The climate impact depends on the emissions associated with the electricity used by the heat pumps and the heat generation replaced. The heat pumps in Drammen have replaced a mixture of fuel oil, biomass and electric boilers and reduced emissions by around 8 ktCO2.
If all the Nordic municipalities with a district heating network next to the sea installed a similar system and produced 67 GWh of heat – or in the case of smaller networks, up to 63% of their heat – from sea water, it could replace 7 TWh of fossil heat production and reduce emissions by 1.4 MtCO2.
Costs and savings
The costs of seawater heat utilisation come from the pipeline into the sea to reach water of a stable temperature, the heat pump plant, electricity used by the pumps and a possible extension to the district heat network or fortification of the grid. As heat pumps often do not fully replace a heat or cogeneration plant in the district heating network, we compare the heat pump cost to the variable cost of thermal plants. We estimate the weighted average abatement cost in the Nordics to be –19 €/tCO2. The cost varies between the Nordic countries as a result of the differing taxes applied to heat pump electricity. In Drammen, the heat pumps have already recovered the investment.

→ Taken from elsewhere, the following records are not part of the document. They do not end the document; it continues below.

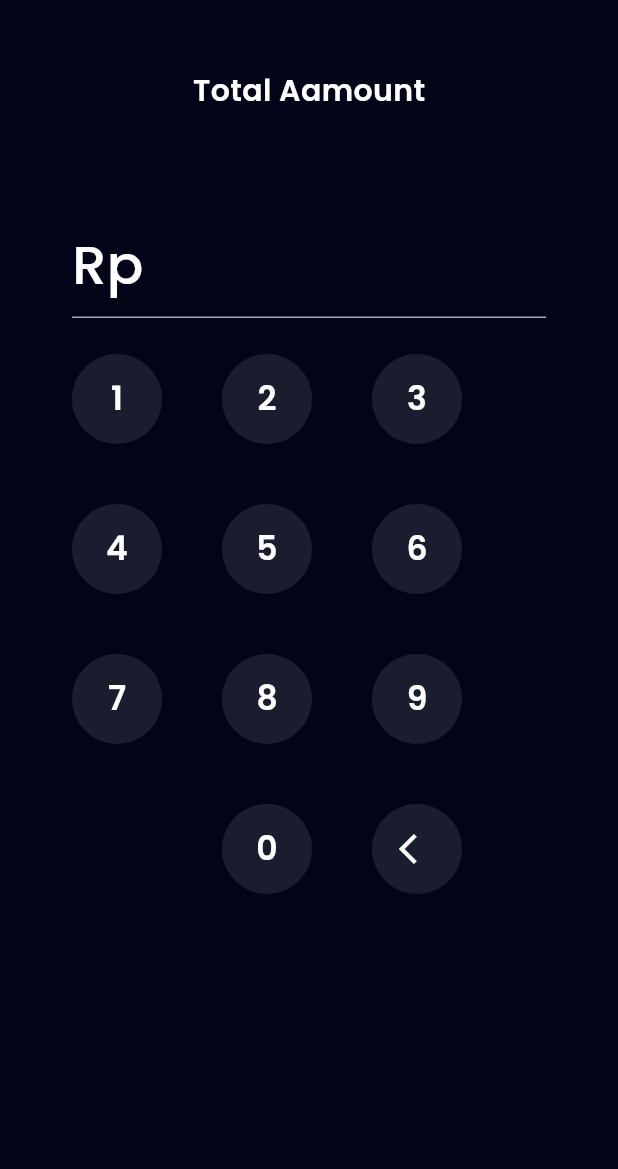
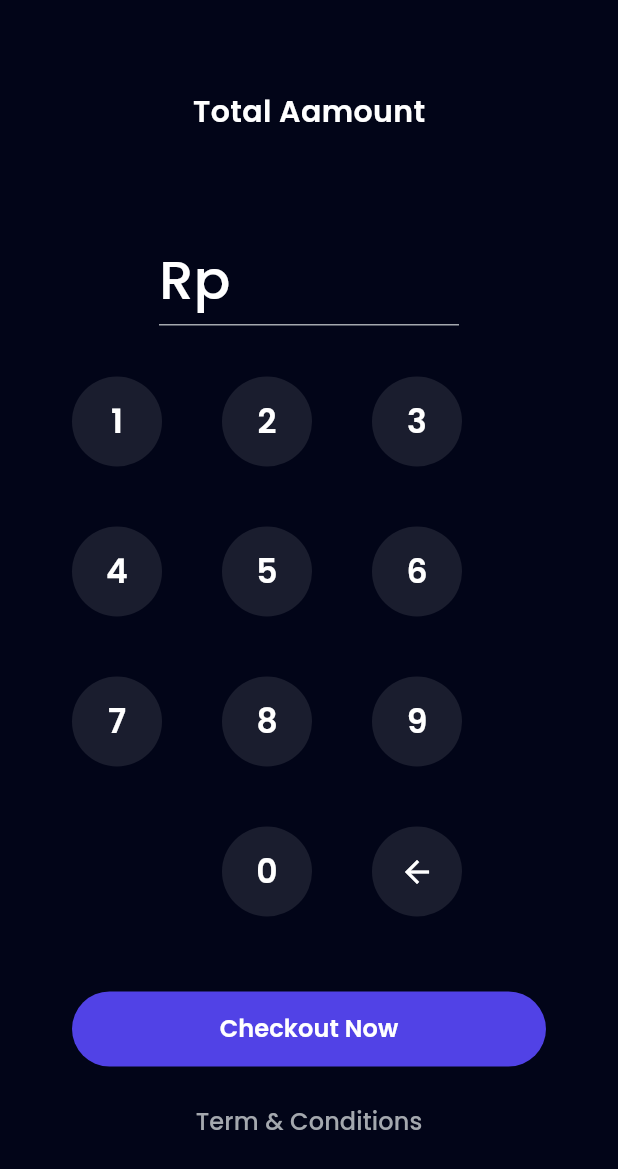
Before and after one commit to zainalsalamun/bank_salamu_master, a Flutter app: the TopUpAmountPage screen opened by its route, on a phone screen of 412 x 824 dp. Shown: the top 1169 px of the screen. Run offline on Flutter 3.47's test engine with Material 3 defaults, Android fonts, the phone set to English and light mode, and no system bars; our stand-ins replace carousel_slider, google_fonts.

Commit message:
slicing top up amount

```diff
--- a/lib/ui/pages/topup/topu_amount_page.dart
+++ b/lib/ui/pages/topup/topu_amount_page.dart
@@ -1,5 +1,7 @@
 import 'package:bank_salamu_master/shared/theme.dart';
 import 'package:flutter/material.dart';
+import 'package:intl/intl.dart';
+import 'package:url_launcher/url_launcher.dart';
 
 import '../../widget/button.dart';
 
@@ -13,7 +15,25 @@ class TopUpAmountPage extends StatefulWidget {
 class _TopUpAmountPage extends State<TopUpAmountPage> {
   final TextEditingController amountController = TextEditingController();
 
+  @override
+  void initState() {
+    super.initState();
+    amountController.addListener(() {
+      final text = amountController.text;
+      amountController.value = amountController.value.copyWith(
+        text: NumberFormat.currency(
+          locale: 'id',
+          symbol: '',
+          decimalDigits: 0,
+        ).format(int.parse(text.replaceAll('.', ''))),
+      );
+    });
+  }
+
   addAmount(String number) {
+    if (amountController.text == '0') {
+      amountController.text = '';
+    }
     setState(() {
       amountController.text = amountController.text + number;
     });
@@ -28,6 +48,9 @@ class _TopUpAmountPage extends State<TopUpAmountPage> {
       setState(() {
         amountController.text = amountController.text
             .substring(0, amountController.text.length - 1);
+        if (amountController.text == '') {
+          amountController.text = '0';
+        }
       });
     }
   }
@@ -42,7 +65,7 @@ class _TopUpAmountPage extends State<TopUpAmountPage> {
         ),
         children: [
           const SizedBox(
-            height: 46,
+            height: 60,
           ),
           Center(
             child: Text(
@@ -56,13 +79,14 @@ class _TopUpAmountPage extends State<TopUpAmountPage> {
           const SizedBox(
             height: 67,
           ),
-          SizedBox(
+          Align(
+            child: SizedBox(
               width: 200,
               child: TextFormField(
                 controller: amountController,
                 enabled: false,
                 style: whiteTextStyle.copyWith(
-                fontSize: 36,
+                  fontSize: 30,
                   fontWeight: medium,
                 ),
                 decoration: InputDecoration(
@@ -81,8 +105,9 @@ class _TopUpAmountPage extends State<TopUpAmountPage> {
                 ),
               ),
             ),
+          ),
           const SizedBox(
-            height: 24,
+            height: 34,
           ),
           Wrap(
             spacing: 40,
@@ -165,7 +190,7 @@ class _TopUpAmountPage extends State<TopUpAmountPage> {
                   ),
                   child: Center(
                     child: Icon(
-                      Icons.arrow_back_ios,
+                      Icons.arrow_back,
                       color: whiteColor,
                     ),
                   ),
@@ -173,6 +198,29 @@ class _TopUpAmountPage extends State<TopUpAmountPage> {
               ),
             ],
           ),
+          const SizedBox(
+            height: 50,
+          ),
+          CustomFilledButton(
+              title: 'Checkout Now',
+              onPressed: () async {
+                if (await Navigator.pushNamed(context, '/pin-page') == true) {
+                  await launch('https://demo.midtrans.com/');
+                  Navigator.pushNamedAndRemoveUntil(
+                    context,
+                    '/topup-success',
+                    (route) => false,
+                  );
+                }
+              }),
+          const SizedBox(
+            height: 25,
+          ),
+          CustomTextButton(
+            title: 'Term & Conditions',
+            onPressed: () {},
+          ),
+          const SizedBox(height: 40)
         ],
       ),
     );
```
Lines whose indentation alone changed are shown as unchanged.
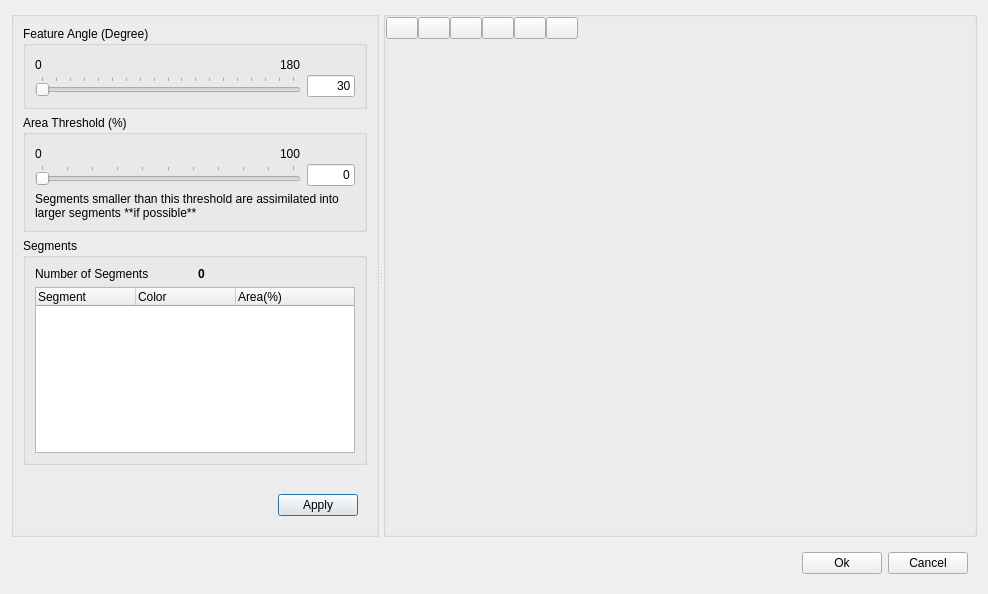
Above: src/foammesh/view/geometry/split_dialog.ui from TheErevnaa/FoamMesh before the change. Below: the same form after it.
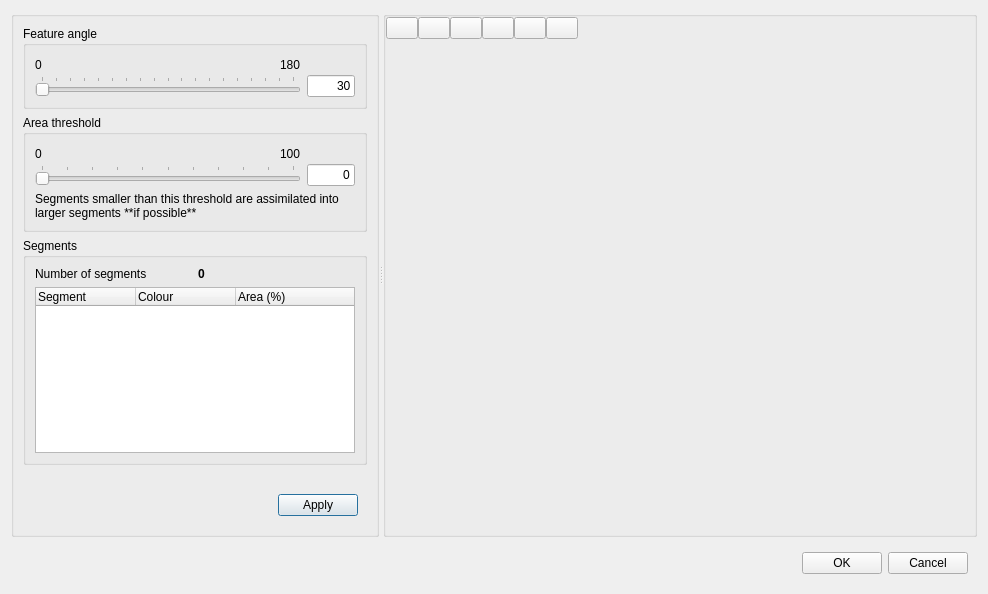
That is the form after the change. Icons and pictures are not drawn. Custom widgets are drawn as their Qt base class.

```diff
--- a/src/foammesh/view/geometry/split_dialog.ui
+++ b/src/foammesh/view/geometry/split_dialog.ui
@@ -27,7 +27,7 @@
        <item>
         <widget class="QGroupBox" name="groupBox_1">
          <property name="title">
-          <string>Feature Angle (Degree)</string>
+          <string>Feature angle</string>
          </property>
          <layout class="QGridLayout" name="gridLayout">
           <property name="verticalSpacing">
@@ -122,7 +122,7 @@
        <item>
         <widget class="QGroupBox" name="groupBox_3">
          <property name="title">
-          <string>Area Threshold (%)</string>
+          <string>Area threshold</string>
          </property>
          <layout class="QVBoxLayout" name="verticalLayout_4">
           <item>
@@ -269,7 +269,7 @@
              <item>
               <widget class="QLabel" name="label_6">
                <property name="text">
-                <string>Number of Segments</string>
+                <string>Number of segments</string>
                </property>
               </widget>
              </item>
@@ -300,12 +300,12 @@
             </column>
             <column>
              <property name="text">
-              <string>Color</string>
+              <string>Colour</string>
              </property>
             </column>
             <column>
              <property name="text">
-              <string>Area(%)</string>
+              <string>Area (%)</string>
              </property>
             </column>
            </widget>
@@ -609,7 +609,7 @@
       <item>
        <widget class="QPushButton" name="okButton">
         <property name="text">
-         <string>Ok</string>
+         <string>OK</string>
         </property>
        </widget>
       </item>
```
Left out of the diff: 12 changed lines with no effect on the pictures.
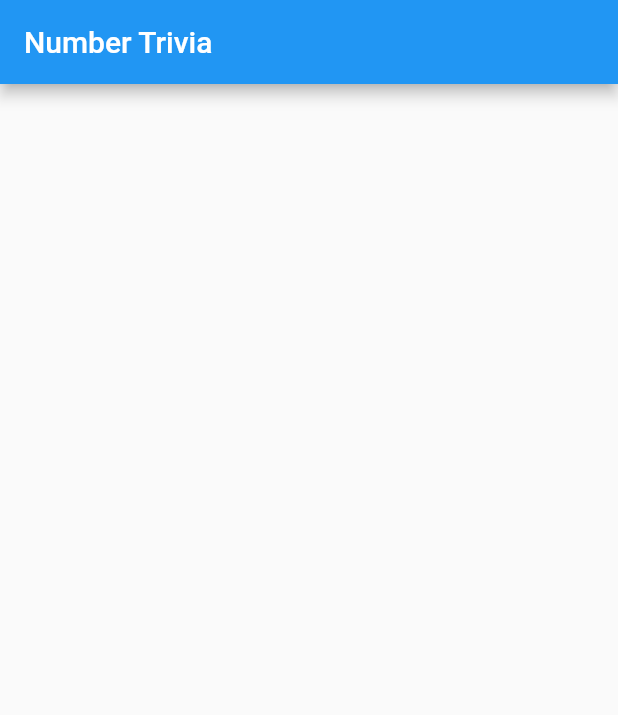
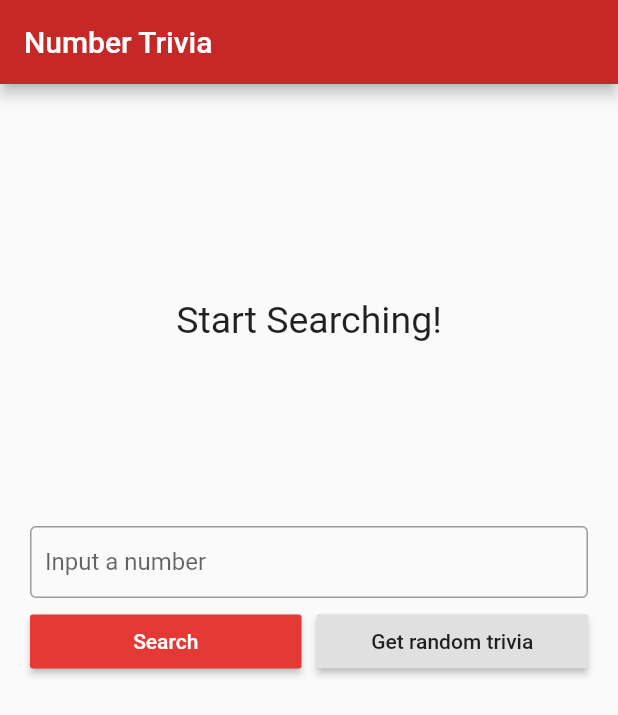
Before and after one commit to AhmedAbogameel/number_trivia, a Flutter app: the screen it shows after launch, on a phone screen of 412 x 824 dp. Shown: the top 715 px of the screen. Run offline on Flutter 3.47's test engine with Material 2 defaults, Android fonts, the phone set to English and light mode, and no system bars; our stand-ins replace bloc, dartz, equatable, flutter_bloc, get_it, shared_preferences; missing offline and left inert: data_connection_checker_tv.

Commit message:
- User Interface

```diff
--- a/lib/features/number_trivia/presentation/pages/number_trivia_page.dart
+++ b/lib/features/number_trivia/presentation/pages/number_trivia_page.dart
@@ -1,11 +1,41 @@
 import 'package:flutter/material.dart';
+import 'package:flutter_bloc/flutter_bloc.dart';
+import 'package:number_trivia/features/number_trivia/presentation/bloc/number_trivia_bloc.dart';
+import 'package:number_trivia/features/number_trivia/presentation/widgets/trivia_controls.dart';
+import 'package:number_trivia/features/number_trivia/presentation/widgets/widgets.dart';
+import '../../../../injection_container.dart';
 
 class NumberTriviaPage extends StatelessWidget {
   @override
   Widget build(BuildContext context) {
     return Scaffold(
       appBar: AppBar(title: Text('Number Trivia'),),
-
+      body: BlocProvider(
+        create: (_) => sl<NumberTriviaBloc>(),
+        child: SingleChildScrollView(
+          padding: const EdgeInsets.all(20),
+          child: Column(
+            children: [
+              BlocBuilder<NumberTriviaBloc, NumberTriviaState>(
+                builder: (context, state) {
+                  if (state is Empty) {
+                    return MessageDisplay(message: 'Start Searching!');
+                  }  else if (state is Loading) {
+                    return LoadingWidget();
+                  } else if (state is Loaded) {
+                    return TriviaDisplay(numberTrivia: state.numberTrivia);
+                  } else if (state is Error) {
+                    return MessageDisplay(message: state.message);
+                  } else {
+                    return Text('Unexpected Error!');
+                  }
+                },
+              ),
+              TriviaControls(),
+            ],
+          ),
+        ),
+      ),
     );
   }
 }
--- /dev/null
+++ b/lib/features/number_trivia/presentation/widgets/message_display.dart
@@ -0,0 +1,22 @@
+import 'package:flutter/material.dart';
+
+class MessageDisplay extends StatelessWidget {
+  final String message;
+  const MessageDisplay({Key? key, required this.message}) : super(key: key);
+
+  @override
+  Widget build(BuildContext context) {
+    return Container(
+      height: MediaQuery.of(context).size.height / 3,
+      child: Center(
+        child: SingleChildScrollView(
+          child: Text(
+            message,
+            style: TextStyle(fontSize: 25),
+            textAlign: TextAlign.center,
+          ),
+        ),
+      ),
+    );
+  }
+}
--- /dev/null
+++ b/lib/features/number_trivia/presentation/widgets/trivia_controls.dart
@@ -0,0 +1,68 @@
+import 'package:flutter/material.dart';
+import 'package:flutter_bloc/flutter_bloc.dart';
+import 'package:number_trivia/features/number_trivia/presentation/bloc/number_trivia_bloc.dart';
+
+class TriviaControls extends StatefulWidget {
+  const TriviaControls({Key? key}) : super(key: key);
+
+  @override
+  _TriviaControlsState createState() => _TriviaControlsState();
+}
+
+class _TriviaControlsState extends State<TriviaControls> {
+  String inputStr = '';
+  final controller = TextEditingController();
+
+  @override
+  Widget build(BuildContext context) {
+    return Column(
+      children: [
+        TextField(
+          controller: controller,
+          onChanged: (v) {
+            inputStr = v;
+          },
+          textInputAction: TextInputAction.done,
+          decoration: InputDecoration(
+            contentPadding: EdgeInsets.symmetric(horizontal: 10),
+            hintText: 'Input a number',
+            border: OutlineInputBorder(),
+          ),
+          onSubmitted: (_) => dispatchConcrete(),
+        ),
+        SizedBox(height: 5,),
+        Row(
+          children: [
+            Expanded(
+              child: RaisedButton(
+                child: Text('Search'),
+                textTheme: ButtonTextTheme.primary,
+                color: Theme.of(context).accentColor,
+                onPressed: dispatchConcrete,
+              ),
+            ),
+            SizedBox(width: 10,),
+            Expanded(
+              child: RaisedButton(
+                child: Text('Get random trivia'),
+                onPressed: dispatchRandom,
+              ),
+            ),
+          ],
+        )
+      ],
+    );
+  }
+
+  void dispatchConcrete() {
+    controller.clear();
+    BlocProvider.of<NumberTriviaBloc>(context)
+        .add(GetTriviaForConcreteNumber(inputStr));
+  }
+
+  void dispatchRandom() {
+    BlocProvider.of<NumberTriviaBloc>(context)
+        .add(GetTriviaForRandomNumber());
+  }
+
+}
--- /dev/null
+++ b/lib/features/number_trivia/presentation/widgets/widgets.dart
@@ -0,0 +1,3 @@
+export 'loading_widget.dart';
+export 'message_display.dart';
+export 'trivia_display.dart';
--- a/lib/injection_container.dart
+++ b/lib/injection_container.dart
@@ -46,7 +46,8 @@ Future<void> init() async {
   sl.registerLazySingleton<NetworkInfo>(() => NetworkInfoImpl(sl()));
 
   //! External
-  sl.registerLazySingletonAsync<SharedPreferences>(() => SharedPreferences.getInstance());
+  final sharedPreferences = await SharedPreferences.getInstance();
+  sl.registerLazySingleton<SharedPreferences>(() => sharedPreferences);
   sl.registerLazySingleton<http.Client>(() => http.Client());
   sl.registerLazySingleton<DataConnectionChecker>(() => DataConnectionChecker());
 
--- a/lib/main.dart
+++ b/lib/main.dart
@@ -3,6 +3,7 @@ import 'package:number_trivia/features/number_trivia/presentation/pages/number_t
 import 'package:number_trivia/injection_container.dart' as di;
 
 void main() async {
+  WidgetsFlutterBinding.ensureInitialized();
   await di.init();
   runApp(MyApp());
 }
@@ -14,6 +15,7 @@ class MyApp extends StatelessWidget {
       title: 'Number Trivia',
       theme: ThemeData(
         primaryColor: Colors.red.shade800,
+        appBarTheme: AppBarTheme(color: Colors.red.shade800),
         accentColor: Colors.red.shade600
       ),
       home: NumberTriviaPage(),
```
Also changed, not shown: lib/features/number_trivia/presentation/bloc/number_trivia_bloc.dart (+8 -4 lines), lib/features/number_trivia/presentation/widgets/loading_widget.dart (added, +15 -0 lines), lib/features/number_trivia/presentation/widgets/trivia_display.dart (added, +34 -0 lines), 3 other files.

Replacing fuel combustion with heat pumps cuts air pollution.
It also reduces the need to import fossil fuels and increases energy security. Heat pumps can be used to provide flexibility to the energy system – instead of ramping up a fossil power plant, the heat pumps can be switched off during a power demand peak.
- To operate a seawater heat pump during winter, it needs access to water that is well above zero degrees. If the sea is not sufficiently deep near the shore, the piping needed can become long and expensive.
- The heat source needs to be located close to the heat users so that the investment in the extended pipe infrastructure and heat losses do not become too large, and there needs to be space available for the facility.
- The facility also requires a significant amount of electricity, so the electricity grid in the desired location must be strong enough or it must be fortified, which adds costs.
- The initial investment for the heat pump facility is often large, and therefore the heat pumps require a sufficient number of load hours to keep the price of the heat down. In some networks this may be restricted by the existing heat production system.
- The required district heating water temperature in winter may be higher than can be provided by heat pumps and the heat requires priming. If this cannot be done with existing facilities, it can become expensive.
- The price of the main input, electricity, can limit the profitability of the investment.
- Seawater is free and, when deep enough, a stable source of heat.
- Seashore with sufficient depth close to the network keeps the piping costs low.
- Enough use hours, relatively inexpensive electricity and high fossil fuel taxes make heat pumps profitable.
- Low network temperature allows the heat to be used without priming.